TRIBUNE FILE PHOTO - Oregon Congressman Earl Blumenauer helped form the first Congressional Cannabis Caucus on Thursday, Feb. 16.Oregon Congressman Earl Blumenauer joined fellow congressmen from Alaska, California and Colorado Thursday, Feb. 16, to create the first Congressional Cannabis Caucus.

Blumenauer, a Portland Democrat representing the 3rd Congressional District, is the co-chairman of the caucus with U.S. Reps. Dana Rohrabacher of California, Jared Polis of Colorado and Don Young of Alaska. They sent letters Thursday inviting members of the U.S. House to join the caucus, which will provide a forum for representatives to "discuss, learn and work together to establish a better and more rational approach to federal cannabis policy.

"The prohibition of cannabis has been a failure, and Americans across our nation are demanding a more sensible approach," said Blumenauer. "Following the November election, federal laws are now out of step with 44 states. The time is now to come together and bring the federal government in line with the will of the American people."



Recreational marijuana is legal in Oregon, Washington, Colorado, Alaska, California, Nevada, Maine and Massachusetts. In 18 others states, medical marijuana is legal. Federal laws still classify marijuana as a controlled substance, setting up conflicts with laws in the states. Federal banking rules also make it difficult for marijuana businesses to handle their earnings.

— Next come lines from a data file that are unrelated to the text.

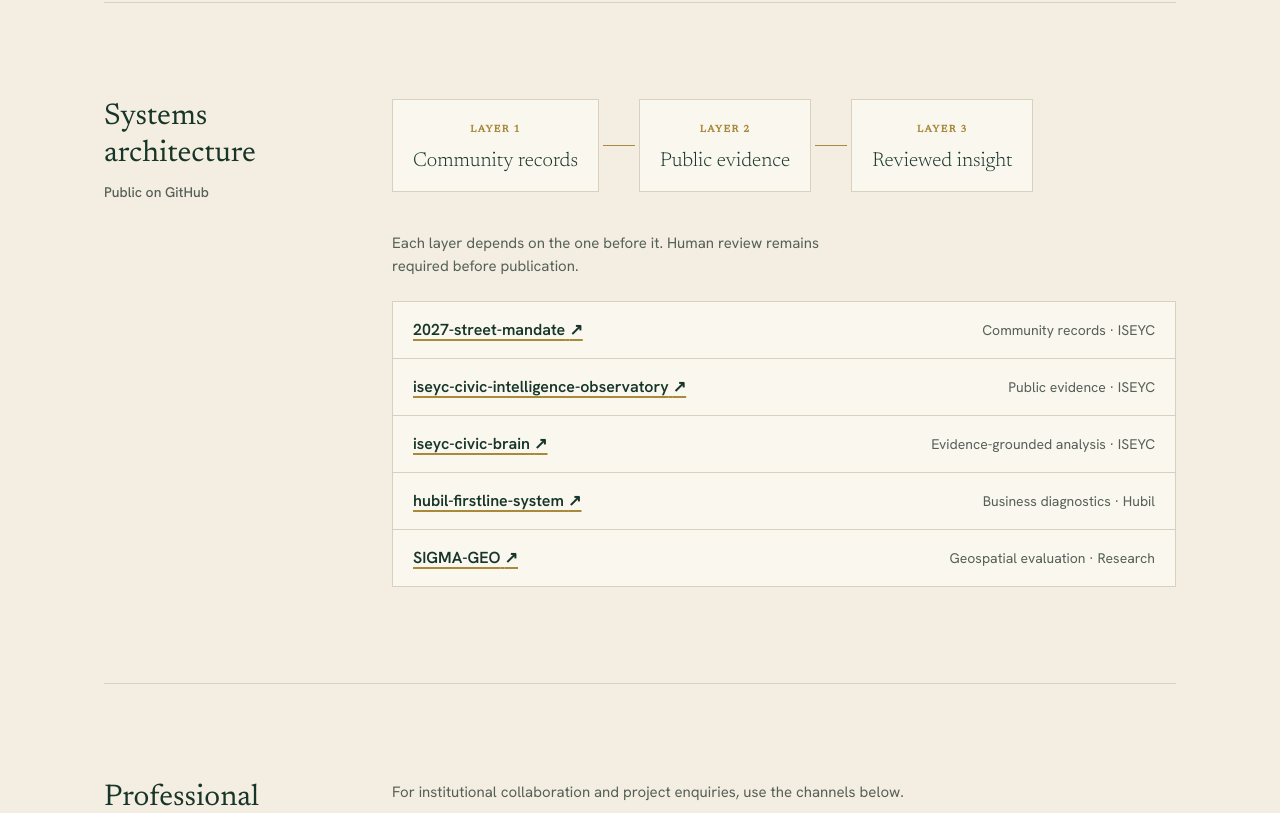
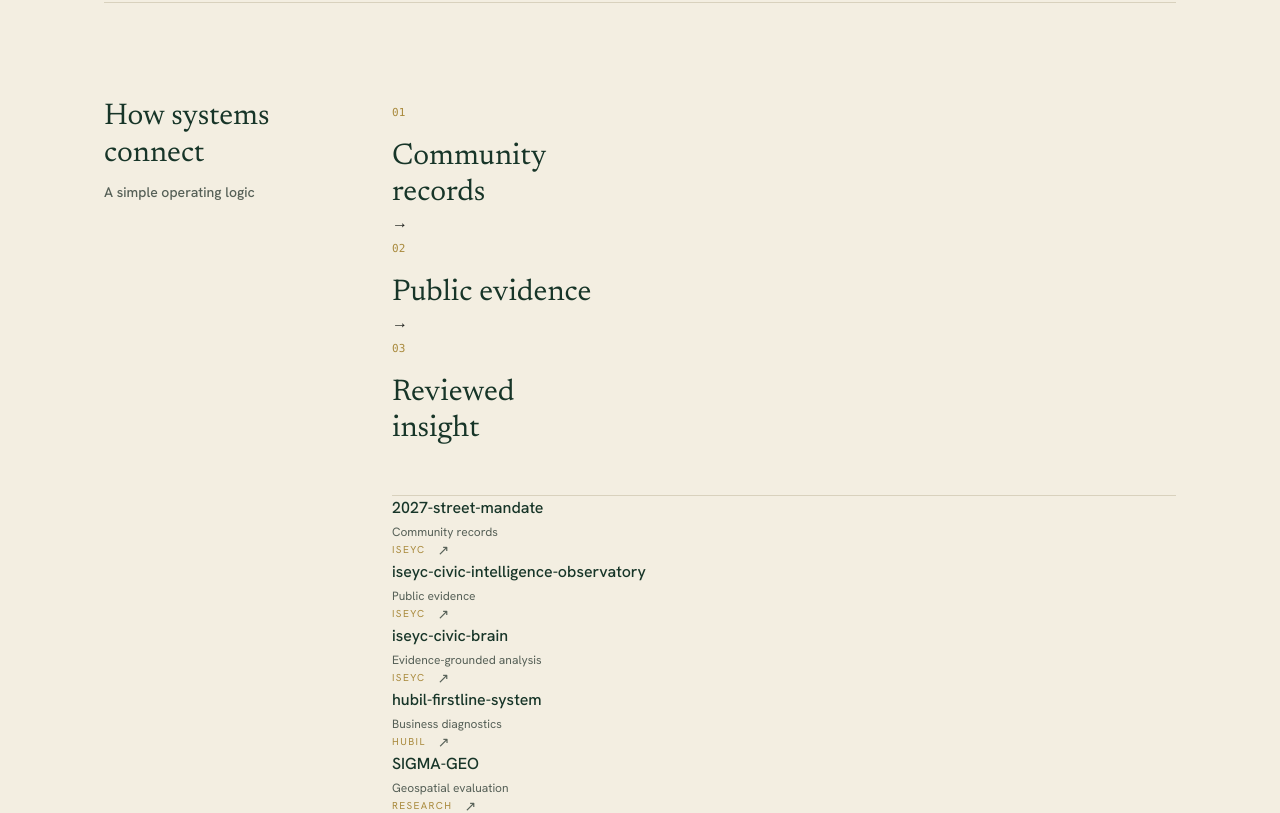
Before and after one commit to mrzulqarnainnadabo/zulqarnain-nadabo, a Next.js app: page / in a window 1280 px wide. Shown: the part 4880-5693 px from the top of the page. Built offline with nearby package versions, Linux system fonts and the light colour scheme.

Commit message:
Simplify architecture map and repository links

```diff
--- a/components/Architecture.jsx
+++ b/components/Architecture.jsx
@@ -3,53 +3,30 @@ import { architecture } from '@/lib/content';
 
 export default function Architecture() {
   return (
-    <Section id="architecture" title="Systems architecture" kicker="Public on GitHub">
-      {/* Visual flow */}
-      <div className="mb-10 overflow-x-auto">
-        <ol
-          aria-label="Architecture layers"
-          className="flex min-w-max items-stretch gap-0 font-serif text-lg font-light text-forest md:text-xl"
-        >
-          {architecture.flow.map((step, i) => (
-            <li key={step} className="flex items-center">
-              <div className="flex h-full min-w-[140px] flex-col justify-center border border-rule bg-bone px-5 py-4 text-center md:min-w-[160px]">
-                <span className="mb-1 block text-[10px] font-semibold uppercase tracking-[0.14em] text-gold">
-                  Layer {i + 1}
-                </span>
-                <span className="leading-snug">{step}</span>
-              </div>
-              {i < architecture.flow.length - 1 && (
-                <div aria-hidden="true" className="flex h-full items-center px-1">
-                  <span className="block h-px w-6 bg-gold md:w-8" />
-                </div>
-              )}
-            </li>
-          ))}
-        </ol>
+    <Section id="architecture" title="How systems connect" kicker="A simple operating logic">
+      <div className="architecture-flow" aria-label="Community records lead to public evidence and reviewed insight">
+        {architecture.flow.map((step, i) => (
+          <div className="architecture-step" key={step}>
+            <span className="font-mono text-[11px] text-gold">0{i + 1}</span>
+            <span className="mt-4 block max-w-[12ch] font-serif text-2xl leading-tight text-forest md:text-3xl">{step}</span>
+            {i < architecture.flow.length - 1 && <span className="architecture-connector" aria-hidden="true">→</span>}
+          </div>
+        ))}
       </div>
-
-      <p className="mb-6 max-w-[52ch] text-[15px] text-mute">
-        Each layer depends on the one before it. Human review remains required before publication.
-      </p>
-
-      {/* Public repositories */}
-      <ul className="border border-rule bg-bone">
+      <div className="mt-12 border-t border-rule">
         {architecture.repos.map((r) => (
-          <li key={r.name} className="border-b border-rule last:border-b-0">
-            <a
-              href={r.href}
-              className="group flex flex-wrap items-baseline justify-between gap-x-4 gap-y-1 px-5 py-4 transition-colors hover:bg-cream"
-            >
-              <span className="font-semibold text-forest underline decoration-gold decoration-2 underline-offset-4 group-hover:decoration-forest">
-                {r.name} <span aria-hidden="true">↗</span>
-              </span>
-              <span className="text-[14px] text-mute">
-                {r.for} · {r.group}
-              </span>
-            </a>
-          </li>
+          <a key={r.name} href={r.href} target="_blank" rel="noreferrer" className="repository-row group">
+            <span className="min-w-0">
+              <span className="block truncate font-medium text-forest group-hover:underline group-hover:decoration-gold group-hover:underline-offset-4">{r.name}</span>
+              <span className="mt-1 block text-xs text-mute">{r.for}</span>
+            </span>
+            <span className="flex shrink-0 items-center gap-3">
+              <span className="text-[10px] uppercase tracking-[.14em] text-gold">{r.group}</span>
+              <span aria-hidden="true" className="text-sm text-mute transition-transform group-hover:translate-x-1">↗</span>
+            </span>
+          </a>
         ))}
-      </ul>
+      </div>
     </Section>
   );
 }
```
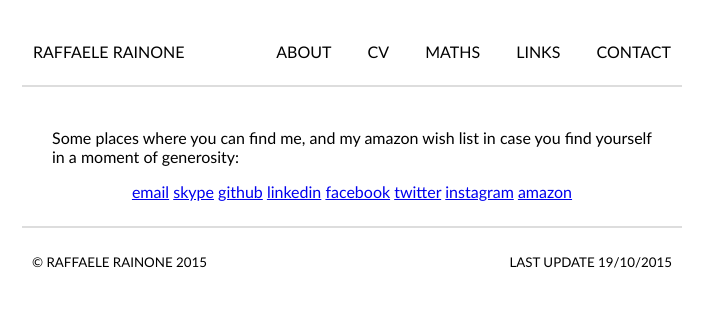
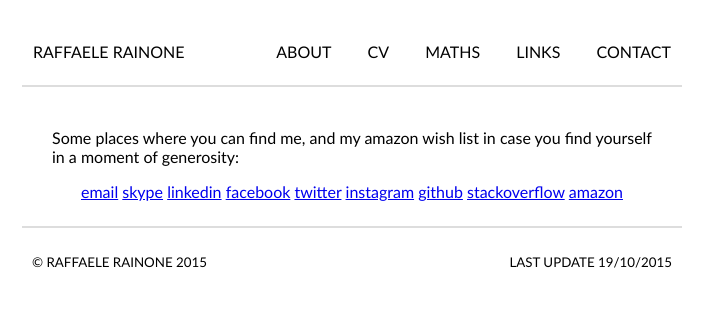
Before and after one commit to raffo85h/raffo85h.github.io, a plain HTML site: page contact.html in a window 1280 px wide. Shown: the whole page, without its empty margins (288-990 px from the left). Drawn offline with nearby package versions, Linux system fonts and the light colour scheme; some icons are missing.

Commit message:
add stackoverflow account, larger icons

```diff
--- a/contact.html
+++ b/contact.html
@@ -17,14 +17,15 @@
   <div id="container">
     <p>Some places where you can find me, and my amazon wish list in case you find yourself in a moment of generosity:</p>
     <div style="text-align:center">
-      <a class="email_square24 tsc_social_square24" title="email" href="mailto:raff.rainone@gmail.com?Subject=Seen%20your%20website" target="_top">email</a>
-      <a class="skype_square24 tsc_social_square24" title="skype" href="skype:rafforaffo85?add">skype</a>
-      <a class="github_square24 tsc_social_square24" title="github" href="https://github.com/raffo85h">github</a>
-      <a class="linkedin_square24 tsc_social_square24" title="linkedin" href="https://uk.linkedin.com/in/raffaele85rainone">linkedin</a>
-      <a class="facebook_square24 tsc_social_square24" title="facebook" href="https://www.facebook.com/RaffoRaffo85">facebook</a>
-      <a class="twitter2_square24 tsc_social_square24" title="twitter" href="https://twitter.com/RaffoRaffo85">twitter</a>
-      <a class="instagram_square24 tsc_social_square24" title="instagram" href="https://instagram.com/8raffo5/">instagram</a>
-      <a class="amazon_square24 tsc_social_square24" title="amazon" href="http://www.amazon.co.uk/registry/wishlist/26MVHPWTTCYUZ">amazon</a>
+      <a class="email_square32 tsc_social_square32" title="email" href="mailto:raff.rainone@gmail.com?Subject=Seen%20your%20website" target="_top">email</a>
+      <a class="skype_square32 tsc_social_square32" title="skype" href="skype:rafforaffo85?add">skype</a>
+      <a class="linkedin_square32 tsc_social_square32" title="linkedin" href="https://uk.linkedin.com/in/raffaele85rainone">linkedin</a>
+      <a class="facebook_square32 tsc_social_square32" title="facebook" href="https://www.facebook.com/RaffoRaffo85">facebook</a>
+      <a class="twitter2_square32 tsc_social_square32" title="twitter" href="https://twitter.com/RaffoRaffo85">twitter</a>
+      <a class="instagram_square32 tsc_social_square32" title="instagram" href="https://instagram.com/8raffo5/">instagram</a>
+      <a class="github_square32 tsc_social_square32" title="github" href="https://github.com/raffo85h">github</a>
+      <a class="stackoverflow_square32 tsc_social_square32" title="stackoverflow" href="http://stackoverflow.com/users/4003492/rafforaffo">stackoverflow</a>
+      <a class="amazon_square32 tsc_social_square32" title="amazon" href="http://www.amazon.co.uk/registry/wishlist/26MVHPWTTCYUZ">amazon</a>
       <div class="clear"></div>
     </div>
   </div>
```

Anthony Johnson of Portland, New Approach Oregon director, said he hoped the new caucus could help "lead the way for important federal legislation, including, tax and banking reform, easing federal research restrictions, allowing military veterans to utilize medical cannabis and respecting states' rights to form their own marijuana laws."

"The Congressional Cannabis Caucus will be an important ally, not just in passing future marijuana law reforms, but also in preventing the federal government from trampling the will of the voters," Johnson said in a statement.